Content starts

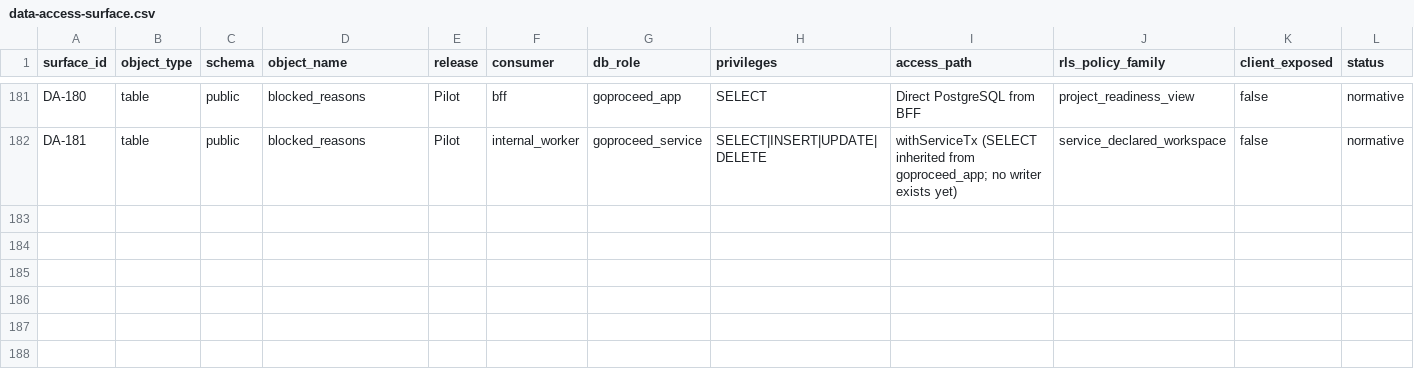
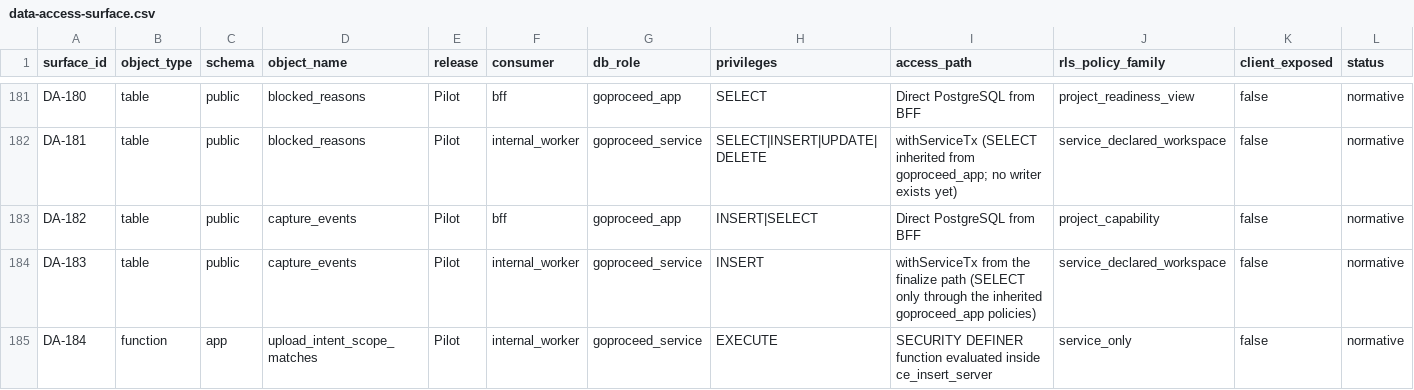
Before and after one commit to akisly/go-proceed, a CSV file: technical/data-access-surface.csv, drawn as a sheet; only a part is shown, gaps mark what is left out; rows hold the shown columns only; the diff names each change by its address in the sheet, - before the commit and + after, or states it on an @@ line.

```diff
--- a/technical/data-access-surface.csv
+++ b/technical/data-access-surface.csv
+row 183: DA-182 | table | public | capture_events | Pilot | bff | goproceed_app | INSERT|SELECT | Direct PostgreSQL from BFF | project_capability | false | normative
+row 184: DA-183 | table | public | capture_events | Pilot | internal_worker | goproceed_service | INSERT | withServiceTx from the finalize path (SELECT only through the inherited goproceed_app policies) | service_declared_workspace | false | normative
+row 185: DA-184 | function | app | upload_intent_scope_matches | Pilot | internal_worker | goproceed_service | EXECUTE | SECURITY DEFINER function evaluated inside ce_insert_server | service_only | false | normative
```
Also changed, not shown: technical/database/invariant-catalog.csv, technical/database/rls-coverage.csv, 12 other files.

Content ends

▶ [What to produce]
Exactly as written, restate all of the data, leaving out the images.

▶ [Exercise answer]
Before and after one commit to akisly/go-proceed, a CSV file: technical/data-access-surface.csv, drawn as a sheet; only a part is shown, gaps mark what is left out; rows hold the shown columns only; the diff names each change by its address in the sheet, - before the commit and + after, or states it on an @@ line.

```diff
--- a/technical/data-access-surface.csv
+++ b/technical/data-access-surface.csv
+row 183: DA-182 | table | public | capture_events | Pilot | bff | goproceed_app | INSERT|SELECT | Direct PostgreSQL from BFF | project_capability | false | normative
+row 184: DA-183 | table | public | capture_events | Pilot | internal_worker | goproceed_service | INSERT | withServiceTx from the finalize path (SELECT only through the inherited goproceed_app policies) | service_declared_workspace | false | normative
+row 185: DA-184 | function | app | upload_intent_scope_matches | Pilot | internal_worker | goproceed_service | EXECUTE | SECURITY DEFINER function evaluated inside ce_insert_server | service_only | false | normative
```
Also changed, not shown: technical/database/invariant-catalog.csv, technical/database/rls-coverage.csv, 12 other files.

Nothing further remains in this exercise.